It didn't start off great, however. It took about six months of researching the market before I settled on my first booking. For example, there are many SPs (service providers) that are tailored toward men or heterosexual couples, but it's hard to find those that specifically state that they will work with women, and who fit my preferences. I consider myself a very fussy person. I think everybody is to some degree, but I'm a very picky person. I prefer a mature woman who has been around, who knows how to behave, who is confident, and can carry themselves. Essentially, I'm not only looking for an intelligent woman but a classy, sophisticated woman who isn't going to stick out beside me.

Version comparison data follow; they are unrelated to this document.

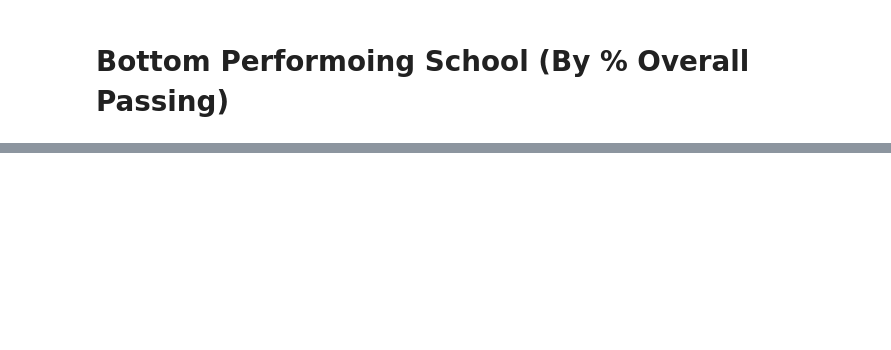
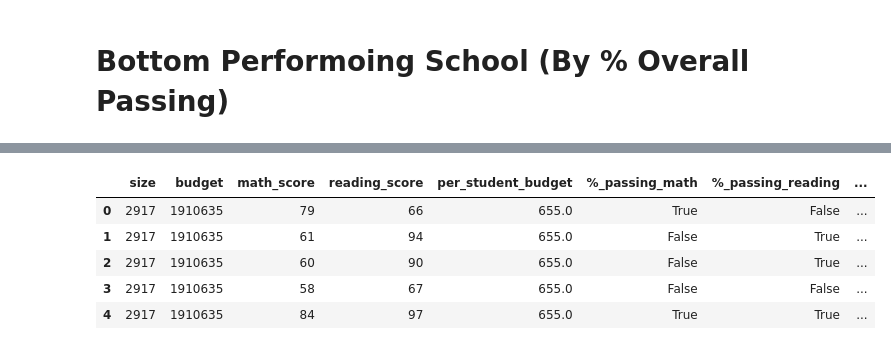
Before and after one commit to JAlvarado23A/District_Analysis, a Jupyter notebook: City_School_Analysis.ipynb, the cells around one changed output, grey strips where cells are left out. Saved outputs shown, nothing was run; the diff lists cells and outputs as text; code cells hidden in the pictures; blank space fills up the shorter version.

```diff
--- a/City_School_Analysis.ipynb
+++ b/City_School_Analysis.ipynb
@@ -221,0 +415,15 @@ desc_school_df
+# %%
+# Create bins and group name
+size_bins = [0, 999, 1999, 4999]
+school_rage = ['Small (<1000)', 'Medium (1000 - 2000)', 'Large (2000 - 5000)']
+
+# Bin df by group name
+school_size_df['School Size'] = pd.cut(school_size_df['size'], bins= size_bins, labels = school_rage)
+school_size_df.head()
+# %% [output]
+|  | size | budget | math_score | reading_score | per_student_budget | %_passing_math | %_passing_reading | ... |
+| 0 | 2917 | 1910635 | 79 | 66 | 655.0 | True | False | ... |
+| 1 | 2917 | 1910635 | 61 | 94 | 655.0 | False | True | ... |
+| 2 | 2917 | 1910635 | 60 | 90 | 655.0 | False | True | ... |
+| 3 | 2917 | 1910635 | 58 | 67 | 655.0 | False | False | ... |
+| 4 | 2917 | 1910635 | 84 | 97 | 655.0 | True | True | ... |
```
Also changed, not shown: parts of 34 cells of this notebook.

For the first SP I saw, I booked a hotel room and waited two hours past our appointment time before she arrived. It turned out that she was unruly and inconsiderate—she barged in with a backpack on her shoulder, and the entire experience was over within 30 minutes. After she left, I realized she had taken an expensive bottle of wine that I had bought for the occasion, along with the takeout I had ordered. She asked for both—she didn't steal them from me—but it struck me as extremely tacky.
Growing up, I didn't have an opinion on sex work, and I really didn't care. I don't mean that in a derogatory manner, it just wasn't important to me. It's not until I met Lisbeth—the SP who gave me my first real experience, almost two months after the aforementioned encounter—that I realized just how amazing and compassionate these women can be. Everything about her impressed me: the way she spoke, the way she carried herself, her punctuality. It was all incredibly graceful. Suffice it to say, after that, I was hooked.
For me, the whole experience goes far past just sex. The meeting, the talking, the intelligent conversation, the way someone carries herself—that's all foreplay. To see somebody who's well put together and very confident, like I am, that's my high. I don't think many of the SPs have met a woman like myself, and because of that, I try to treat them in an amazing way. Like a princess. To me, it's very, very important to treat sex workers with respect and with dignity. I have given some of them gifts and surprises that they never imagined receiving. In a way, I know it's selfish: The whole process of wooing them over—even when I've already paid for the time—gives me an adrenaline rush.
Despite how much I love being a client, the question I find myself asking sometimes is how long I can keep this up for. I've never done this in my career or personal life, so it's somewhat new to me, but yes, I am a cheat. I am not in denial. Some people would say, "You're meeting an SP, so it's not cheating." I disagree—I am cheating. Obviously, that kind of preempts my personal needs, so I have to sort of look away and turn a blind eye. My partner doesn't know, my colleagues don't know. No one knows about this life but me and my SPs.
Outside of that, what concerns me is that these women have become my friends, which in a way is much more difficult than the escort part of it. These women are totally awesome, and I would love to stay friends with them. I mean, I've never just ended a friendship abruptly. That said, for them, I'm not sure if it would really matter at the end of the day. I understand that aspect is part of the job, but it would be hurtful for me.
I think that, in a way, ironically, I have become protective of these women. It's like I'm their savior. I want to make sure they're OK, because I have the utmost respect for these women. I would not be able to do this job, so I give such huge kudos to sex workers. Not only do they put themselves out there—physically and mentally—but this job in general is so taxing. These women have become a part of my life, and I care for them deeply.
*Names have been changed to protect the identities of those involved.
Follow Jake Kivanc on Twitter.